The UK’s biggest organisations are still “way off” meeting their board diversity targets, with some all-white boards remaining in the FTSE 100.
Three years ago the Parker Review recommended that by the end of 2021, no member of the FTSE 100 would lack a black, Asian or minority ethnic (BAME) person as a director. FTSE 250 firms were also encouraged to meet this target by 2024.
But its 2020 update report shows that, while some progress has been made, there is still a way to go before organisations hit these targets. Of the 256 FTSE 350 firms that responded to its 2019 survey, 59% had not met their respective target.
In the FTSE 100, 31 of 83 respondent companies (37%) did not have at least one BAME director, compared with 54 in 2018 and 51 in 2017.
Of the 173 FTSE 250 firms that responded, 119 (69%) had not yet met the target that had been set for 2024.
Sir John Parker, chair of the Parker Review Committee, said: “With less than two years to go to meet the first of these targets, it might seem that we are way off course. However, our report suggests that whilst we may not yet be up to speed, it could still be possible to complete our journey in time.
“To start with, we should recall that in the previous and parallel drive to create greater gender diversity on company boards, led by Lord Davies… it took some time to get the wind in our sails. Yet we hit the target of 25% within the five years we set ourselves.
“I am glad to say that 11 FTSE 100 companies which had previously never had a person of colour on their boards have now made appointments that take them out of the all-white era. And intriguingly, our data shows that women of colour have, if anything slightly outpaced the men – though neither group is yet anywhere near being represented on FTSE 100 boards in the numbers that their talents deserve.”

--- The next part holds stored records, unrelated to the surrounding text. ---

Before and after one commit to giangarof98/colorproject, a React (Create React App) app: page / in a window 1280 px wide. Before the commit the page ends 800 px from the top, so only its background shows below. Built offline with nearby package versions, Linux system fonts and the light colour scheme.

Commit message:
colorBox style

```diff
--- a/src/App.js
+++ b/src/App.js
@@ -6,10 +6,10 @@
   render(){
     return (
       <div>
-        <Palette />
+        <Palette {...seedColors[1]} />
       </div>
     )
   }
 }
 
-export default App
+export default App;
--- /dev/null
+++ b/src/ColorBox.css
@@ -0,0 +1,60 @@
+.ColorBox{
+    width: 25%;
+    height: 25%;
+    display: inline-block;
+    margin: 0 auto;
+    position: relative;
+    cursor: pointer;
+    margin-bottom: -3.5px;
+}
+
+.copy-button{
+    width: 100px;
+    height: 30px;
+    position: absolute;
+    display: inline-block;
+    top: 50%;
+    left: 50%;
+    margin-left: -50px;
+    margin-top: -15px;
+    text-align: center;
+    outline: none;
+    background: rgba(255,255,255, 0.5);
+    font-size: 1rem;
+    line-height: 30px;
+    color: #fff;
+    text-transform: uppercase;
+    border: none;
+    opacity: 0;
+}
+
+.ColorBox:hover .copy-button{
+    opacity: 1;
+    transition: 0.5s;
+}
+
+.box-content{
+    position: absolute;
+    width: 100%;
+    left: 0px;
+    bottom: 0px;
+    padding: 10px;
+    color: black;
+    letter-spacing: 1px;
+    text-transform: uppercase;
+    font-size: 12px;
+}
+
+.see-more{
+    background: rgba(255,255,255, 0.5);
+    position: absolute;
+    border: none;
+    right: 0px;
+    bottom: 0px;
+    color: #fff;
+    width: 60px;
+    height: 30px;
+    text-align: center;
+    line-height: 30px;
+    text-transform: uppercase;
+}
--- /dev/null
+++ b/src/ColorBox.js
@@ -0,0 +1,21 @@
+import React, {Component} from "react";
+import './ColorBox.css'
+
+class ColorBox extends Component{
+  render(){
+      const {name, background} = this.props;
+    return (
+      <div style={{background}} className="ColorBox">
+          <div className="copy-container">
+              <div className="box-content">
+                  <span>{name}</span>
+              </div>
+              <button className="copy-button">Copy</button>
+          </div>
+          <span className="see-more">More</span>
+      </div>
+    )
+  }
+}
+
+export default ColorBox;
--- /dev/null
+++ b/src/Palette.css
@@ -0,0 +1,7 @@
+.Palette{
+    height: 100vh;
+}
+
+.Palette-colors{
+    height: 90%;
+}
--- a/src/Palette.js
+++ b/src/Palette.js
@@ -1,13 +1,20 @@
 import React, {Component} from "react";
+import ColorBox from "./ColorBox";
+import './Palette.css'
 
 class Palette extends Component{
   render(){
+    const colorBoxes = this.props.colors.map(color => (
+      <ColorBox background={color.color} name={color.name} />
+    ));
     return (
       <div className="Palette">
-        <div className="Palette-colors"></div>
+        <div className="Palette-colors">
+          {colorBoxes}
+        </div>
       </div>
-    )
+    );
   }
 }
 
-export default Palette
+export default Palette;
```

John-Claude Hesketh, global managing partner at executive search firm Marlin Hawk, said businesses must stop blaming a lack of “suitable” candidates on their lack of diversity and instead focus on developing BAME talent internally.

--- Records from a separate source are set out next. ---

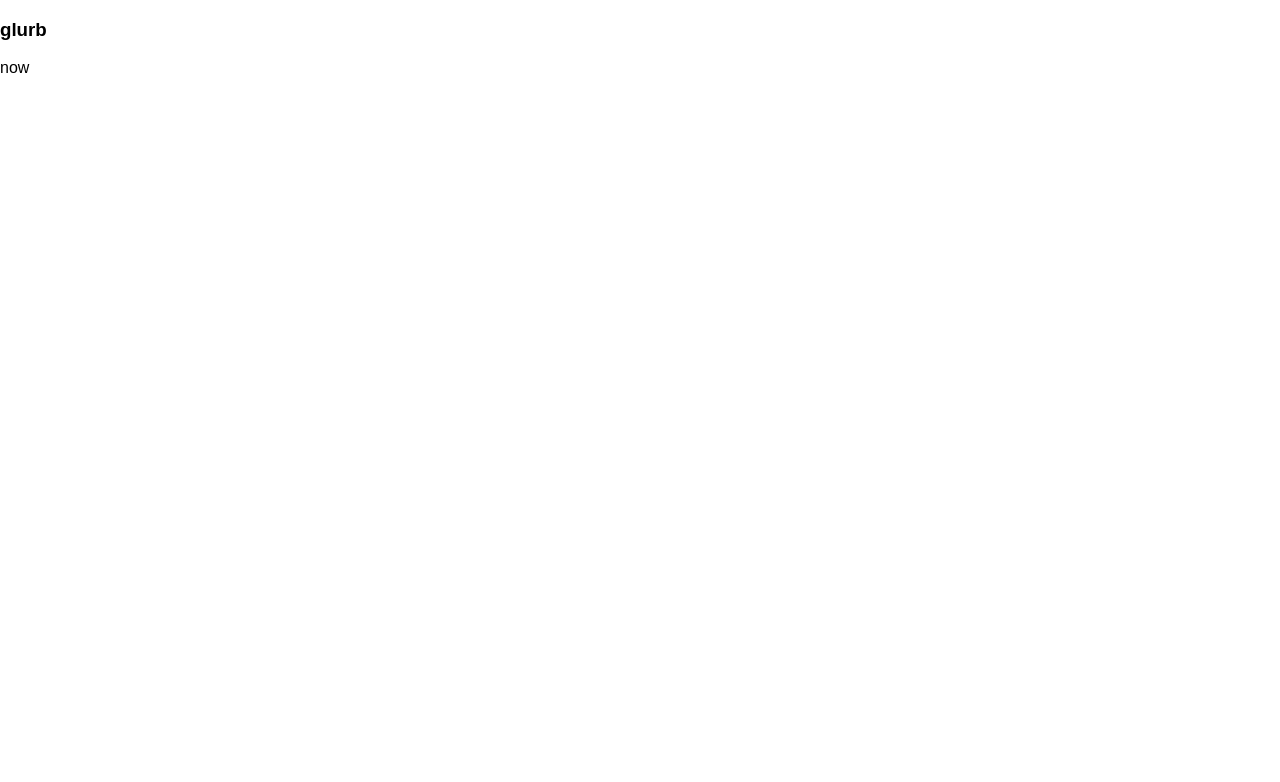
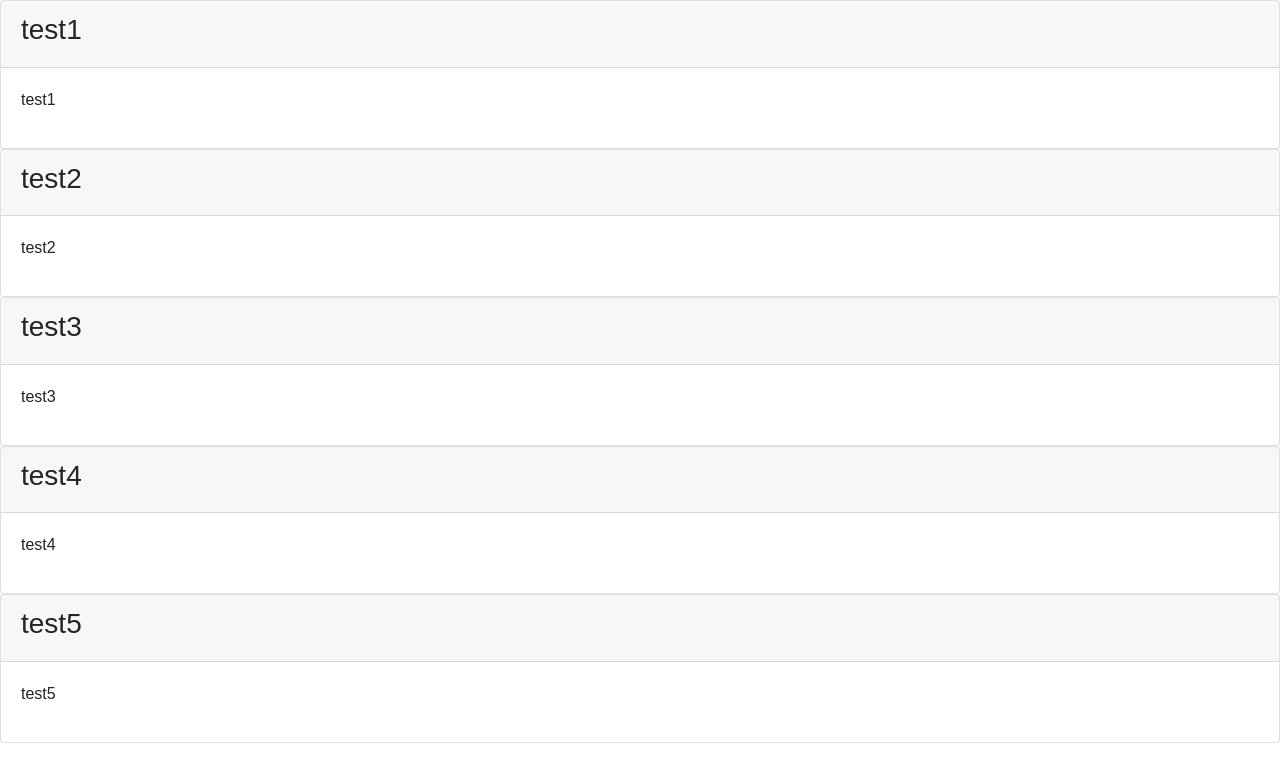
Before and after one commit to Mattmej/NYT-React-Search, a React (Create React App) app in the folder client/: page / in a window 1280 px wide. Shown: the top 782 px of the page. Built offline with nearby package versions, Linux system fonts and the light colour scheme.

Commit message:
Display multiple cards to page. This is to test the map method.

```diff
--- a/client/public/index.html
+++ b/client/public/index.html
@@ -19,6 +19,8 @@
       work correctly both with client-side routing and a non-root public URL.
       Learn how to configure a non-root public URL by running `npm run build`.
     -->
+
+    <link rel="stylesheet" href="https://stackpath.bootstrapcdn.com/bootstrap/4.1.3/css/bootstrap.min.css" integrity="sha384-MCw98/SFnGE8fJT3GXwEOngsV7Zt27NXFoaoApmYm81iuXoPkFOJwJ8ERdknLPMO" crossorigin="anonymous">
     <title>React App</title>
   </head>
   <body>
--- a/client/src/App.js
+++ b/client/src/App.js
@@ -5,8 +5,33 @@ import ArticleDisplay from "./components/ArticleDisplay";
 
 const testArray = [
     {
-        title: "glurb",
-        date: "now"
+        title: "test1",
+        summary: "test1",
+        date: "test1"
+    },
+
+    {
+        title: "test2",
+        summary: "test2",
+        date: "test2"
+    },
+
+    {
+        title: "test3",
+        summary: "test3",
+        date: "test3"
+    },
+
+    {
+        title: "test4",
+        summary: "test4",
+        date: "test4"
+    },
+
+    {
+        title: "test5",
+        summary: "test5",
+        date: "test5"
     }
 
 ]
@@ -29,14 +54,15 @@ const testArray = [
 
 class App extends Component {
 
-    selectObject = (array) => {
-        return array[0];
-    }
+    // selectObject = (array) => {
+    //     return array[0];
+    // }
 
     render() {
         return(
             <div>
-                <ArticleDisplay entry = {this.selectObject(testArray)}/>
+                {/* <ArticleDisplay entry = {this.selectObject(testArray)}/> */}
+                <ArticleDisplay array = {testArray}/>
             </div>
         )
     }
--- a/client/src/components/ArticleDisplay/Article.js
+++ b/client/src/components/ArticleDisplay/Article.js
@@ -5,11 +5,11 @@ const Article = (props) => (
 
             <div className="card">
                 <div className = "card-header">
-                    <h3>{props.entry.title}</h3>
+                    <h3>{props.title}</h3>
                 </div>
 
                 <div className = "card-body">
-                    <p>{props.entry.date}</p>
+                    <p>{props.summary}</p>
                 </div>
             </div>
 
--- a/client/src/components/ArticleDisplay/ArticleDisplay.js
+++ b/client/src/components/ArticleDisplay/ArticleDisplay.js
@@ -15,7 +15,10 @@ import Article from "./Article";
 
 const ArticleDisplay = (props) => (
     <div>
-        <Article entry = {props.entry}/>
+        {/* <Article entry = {props.entry}/> */}
+        {(props.array).map((article) => {
+            return <Article title={article.title} summary={article.summary} date={article.date}/>
+        })}
     </div>
 );
 
```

“Without executives willing to take the time to train and develop a diverse individual to grow into a role and progress in their career, the gap we currently have will continue to exist for many more years to come,” he said.
“It’s far easier to just employ somebody from outside the business who can just step in and get the job done, rather than nurture talent from within. This is the real crux of the issue, and something that businesses of all sizes must address if we’re to tackle the diversity gap.”

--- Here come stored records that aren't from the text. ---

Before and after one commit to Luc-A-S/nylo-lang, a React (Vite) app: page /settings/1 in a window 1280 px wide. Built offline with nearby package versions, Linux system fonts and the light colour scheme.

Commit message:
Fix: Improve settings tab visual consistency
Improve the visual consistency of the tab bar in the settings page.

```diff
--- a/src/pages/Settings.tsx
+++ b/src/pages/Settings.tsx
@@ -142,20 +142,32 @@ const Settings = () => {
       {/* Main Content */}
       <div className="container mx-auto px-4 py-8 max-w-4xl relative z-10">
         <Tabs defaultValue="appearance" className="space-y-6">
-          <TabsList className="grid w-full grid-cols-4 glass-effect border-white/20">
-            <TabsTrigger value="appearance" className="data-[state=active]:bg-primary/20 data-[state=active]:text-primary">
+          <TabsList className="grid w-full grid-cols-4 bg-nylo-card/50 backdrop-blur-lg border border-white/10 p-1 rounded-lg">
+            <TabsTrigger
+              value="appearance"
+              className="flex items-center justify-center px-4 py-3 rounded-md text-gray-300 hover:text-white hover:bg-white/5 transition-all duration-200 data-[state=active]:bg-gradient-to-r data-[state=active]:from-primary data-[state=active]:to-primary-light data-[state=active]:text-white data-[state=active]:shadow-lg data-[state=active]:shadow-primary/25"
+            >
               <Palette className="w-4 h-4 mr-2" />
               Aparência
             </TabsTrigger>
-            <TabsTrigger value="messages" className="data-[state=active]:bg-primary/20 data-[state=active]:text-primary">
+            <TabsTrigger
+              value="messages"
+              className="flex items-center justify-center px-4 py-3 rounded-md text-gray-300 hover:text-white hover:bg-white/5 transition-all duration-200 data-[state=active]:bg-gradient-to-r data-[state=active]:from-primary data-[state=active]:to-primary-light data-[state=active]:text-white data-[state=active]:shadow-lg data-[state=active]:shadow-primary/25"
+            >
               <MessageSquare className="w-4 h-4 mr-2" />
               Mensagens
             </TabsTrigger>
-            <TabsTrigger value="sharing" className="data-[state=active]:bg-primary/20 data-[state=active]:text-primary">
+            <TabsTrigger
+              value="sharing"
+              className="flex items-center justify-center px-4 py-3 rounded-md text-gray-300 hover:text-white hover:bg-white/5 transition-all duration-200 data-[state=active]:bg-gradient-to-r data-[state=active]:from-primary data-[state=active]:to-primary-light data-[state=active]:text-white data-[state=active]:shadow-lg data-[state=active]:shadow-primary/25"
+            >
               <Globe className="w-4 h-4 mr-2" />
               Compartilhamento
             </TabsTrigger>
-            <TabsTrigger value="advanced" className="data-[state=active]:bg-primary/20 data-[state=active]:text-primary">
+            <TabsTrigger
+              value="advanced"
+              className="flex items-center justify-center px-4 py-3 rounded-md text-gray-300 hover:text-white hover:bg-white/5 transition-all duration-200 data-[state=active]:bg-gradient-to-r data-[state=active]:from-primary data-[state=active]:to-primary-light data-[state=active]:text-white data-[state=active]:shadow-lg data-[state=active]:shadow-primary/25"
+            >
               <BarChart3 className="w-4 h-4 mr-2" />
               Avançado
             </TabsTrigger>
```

Research by networking group and diversity consultancy INvolve claims that UK economy could be losing up to £2.6 billion due to ethnic minority discrimination. Its founder, Suki Sandhu, said it was difficult to comprehend why organisations were “dragging their heels” on the issue.
“I’m not saying we fire all the old white men. But processes that encourage diversity and remove the barriers that are preventing ethnically diverse talent from rising to the top must be introduced,” he said.
“The solution doesn’t stop there. We must celebrate business leaders who are succeeding to show the next generation of leaders that it is possible. Until we do that we are never going to see leadership of UK companies that is reflective of the population.”
Organisations in the FTSE Small Cap 100 and the AIM UK 50 markets are further behind their larger peers when it came to diversity on boards, separate research by Company Matters, part of secretarial service Link Group, found. Ninety-six per cent of directors in these markets are white, and 80% of their boards are all-white.
Tracey Brady, managing director at Company Matters, said: “Targets have clearly moved the dial at FTSE 350 level. It may be time for the government to shift its focus to representation in smaller companies, but this push for change also needs to come from the bottom up.
“It’s vital that AIM and FTSE Small Cap companies step up and engage with the need to diversity their boards and senior management. Not only is diversity shown to improve the productivity and profitability of companies in their own right, but these smaller companies are a major talent pipeline for the FTSE 250. If smaller businesses start doing the right thing and behave as good corporate citizens, we may be able to make greater and faster change in the UK.”